From the publisher: "In the small town of Holt, Colorado, a high school teacher is confronted with raising his two boys alone after their mother retreats first to the bedroom, then altogether. A teenage girl—her father long since disappeared, her mother unwilling to have her in the house—is pregnant, alone herself, with nowhere to go. And out in the country, two brothers, elderly bachelors, work the family homestead, the only world they've ever known. From these unsettled lives emerges a vision of life, and of the town and landscape that bind them together—their fates somehow overcoming the powerful circumstances of place and station, their confusion, curiosity, dignity and humor intact and resonant. As the milieu widens to embrace fully four generations, Kent Haruf displays an emotional and aesthetic authority to rival the past masters of a classic American tradition."
Kent Haruf has received prestigious awards, including a special citation from the PEN/Hemingway Foundation for his finely-tuned works. Before the opening chapter of this novel, Haruf offers a definition. Plainsong is “any simple and unadorned melody or air.” Direct yet elegant, Haruf’s Plainsong is a hymn to the breadth of the human spirit.

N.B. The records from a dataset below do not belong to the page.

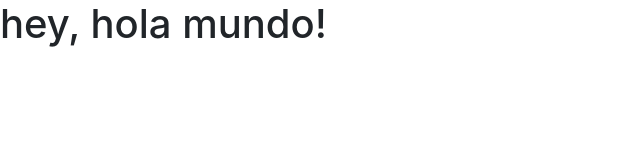
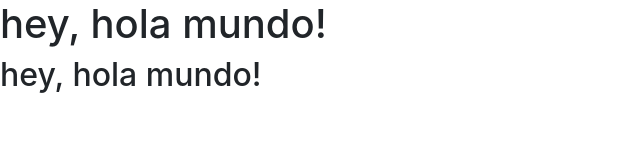
Before and after one commit to angelIDang/prueba-noche, a plain HTML site: page index.html in a window 1280 px wide. Shown: the whole page, without its empty margins (0-640 px from the left). Drawn offline with nearby package versions, Linux system fonts and the light colour scheme.

Commit message:
new cambio
nuevo cambio

```diff
--- a/index.html
+++ b/index.html
@@ -15,5 +15,8 @@
 
 
 <h1>     hey, hola mundo! </h1>
+
+   <h2>     hey, hola mundo! </h2>
+
 </body>
 </html>
```
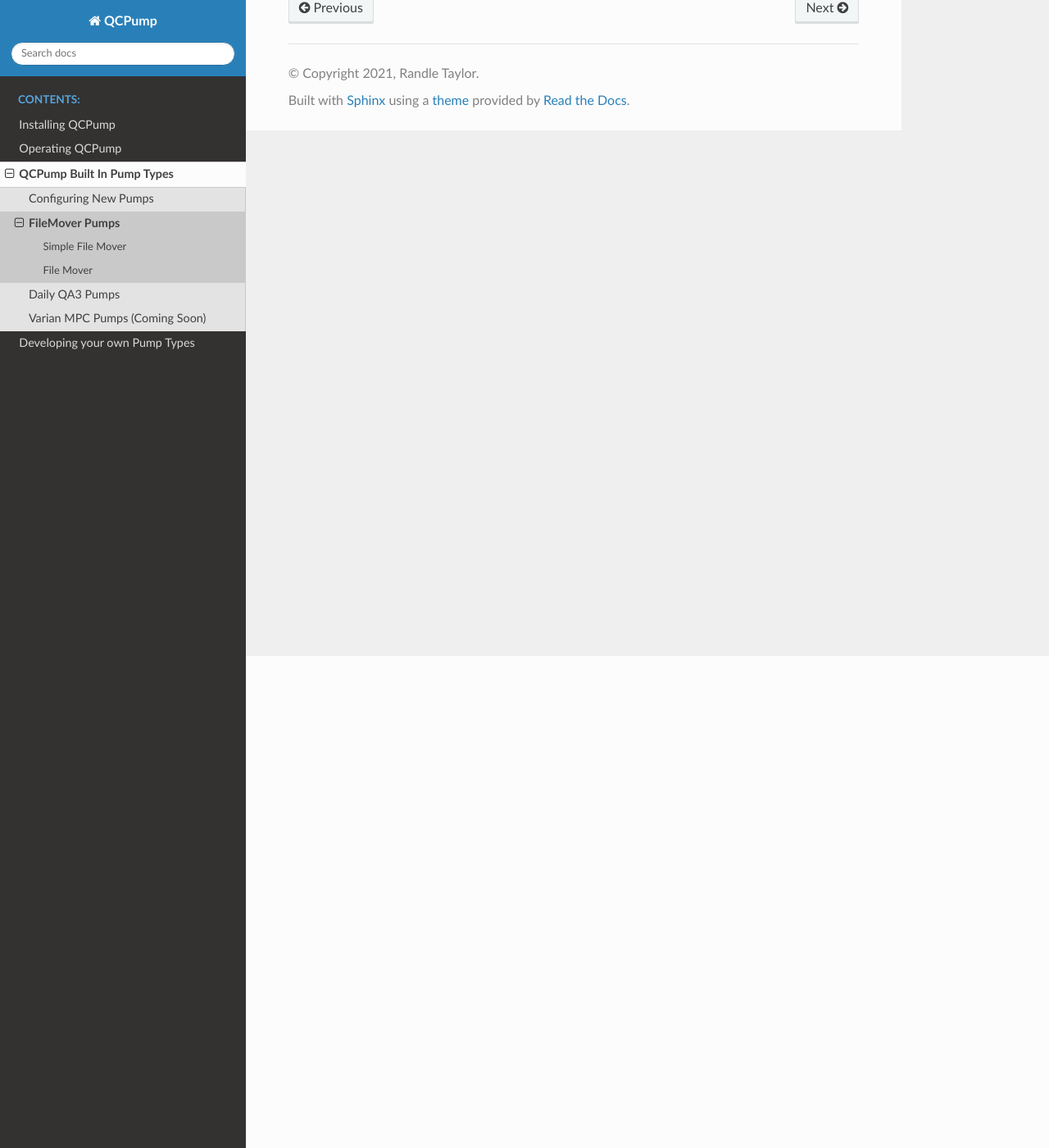
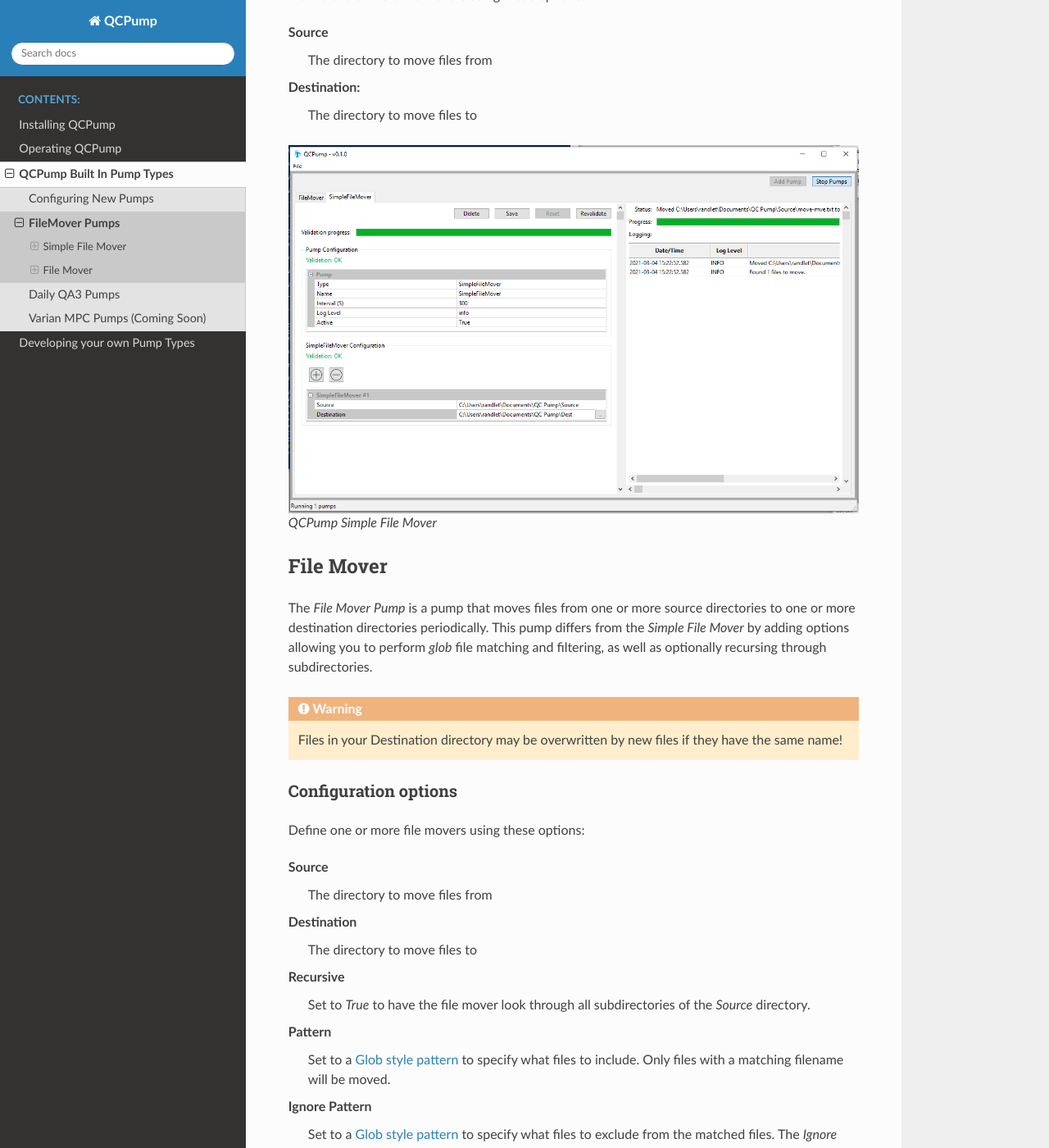
Before and after one commit to qatrackplus/qcpump, a Sphinx documentation site: the page built from docs/pumps/filemover.rst, in a window 1280 px wide and 1400 px high, scrolled down 600 px. Shown: the whole window at 82% size. Built offline with Sphinx 7.4.7 and the Read the Docs theme 2.0.0, drawn with Linux system fonts in a browser that asks for light colours; some of the changed text lies outside the part shown.

Commit message:
docs for file movers

```diff
--- a/docs/pumps/filemover.rst
+++ b/docs/pumps/filemover.rst
@@ -16,9 +16,30 @@
 Simple File Mover
 -----------------
 
-.. todo::
+The `Simple File Mover` *Pump* is a very simple pump that simply moves files
+from one or more source directories to one or more destination directories
+periodically.  It will not recurse through subdirectories
 
-    Finish docs for Simple File Mover
+.. warning::
+
+   Files in your Destination directory may be overwritten by new files if they
+   have the same name!
+
+Configuration options
+.....................
+
+Define one or more file movers using these options:
+
+Source
+    The directory to move files from
+
+Destination:
+    The directory to move files to
+
+.. figure:: images/filemover/simple.png
+    :alt: QCPump Simple File Mover
+
+    QCPump Simple File Mover
 
 
 .. _pump_type-filemover:
@@ -26,6 +47,46 @@
 File Mover
 ----------
 
-.. todo::
 
-    Finish docs for File Mover
+The `File Mover` *Pump* is a pump that moves files from one or more source
+directories to one or more destination directories periodically.  This pump
+differs from the  `Simple File Mover` by adding options allowing you to perform
+`glob` file matching and filtering, as well as optionally recursing through
+subdirectories.
+
+.. warning::
+
+   Files in your Destination directory may be overwritten by new files if they
+   have the same name!
+
+Configuration options
+.....................
+
+Define one or more file movers using these options:
+
+Source
+    The directory to move files from
+
+Destination
+    The directory to move files to
+
+Recursive
+    Set to `True` to have the file mover look through all subdirectories of the
+    `Source` directory.
+
+Pattern
+    Set to a `Glob style pattern <https://en.wikipedia.org/wiki/Glob_%28programming%29>`_ to
+    specify what files to include. Only files with a matching filename will be moved.
+
+Ignore Pattern
+    Set to a `Glob style pattern
+    <https://en.wikipedia.org/wiki/Glob_%28programming%29>`_ to specify what
+    files to exclude from the matched files. The `Ignore Pattern` is applied
+    after the matching by `Pattern` is done and therefor acts as a filter on
+    matched files. For example to move all .dcm files *except* for those that
+    start with `foo-` set `Pattern = *.dcm` and `Ignore Pattern = foo-`.
+
+.. figure:: images/filemover/filemover.png
+    :alt: QCPump File Mover
+
+    QCPump File Mover
```
Also changed, not shown: docs/pumps/images/filemover/filemover.png (added), docs/pumps/images/filemover/simple.png (added).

A high school history teacher in a small Colorado town, Guthrie is raising his two young sons alone. Thoughtful and honest, he is guiding them through a world that is not always kind. Victoria, one of his students, is pregnant, homeless, and vulnerable to the scorn of the town. When Guthrie helps two elderly ranchers take the young woman into their home, an unlikely extended family is born. As the chapters of these people’s lives alternate throughout Plainsong, loneliness and need are transformed into nourishing bonds. Narrator Tom Stechschulte captures the subtle changes that bring the men, women, and children together. His performance highlights every shading of this superb New York Times best-seller.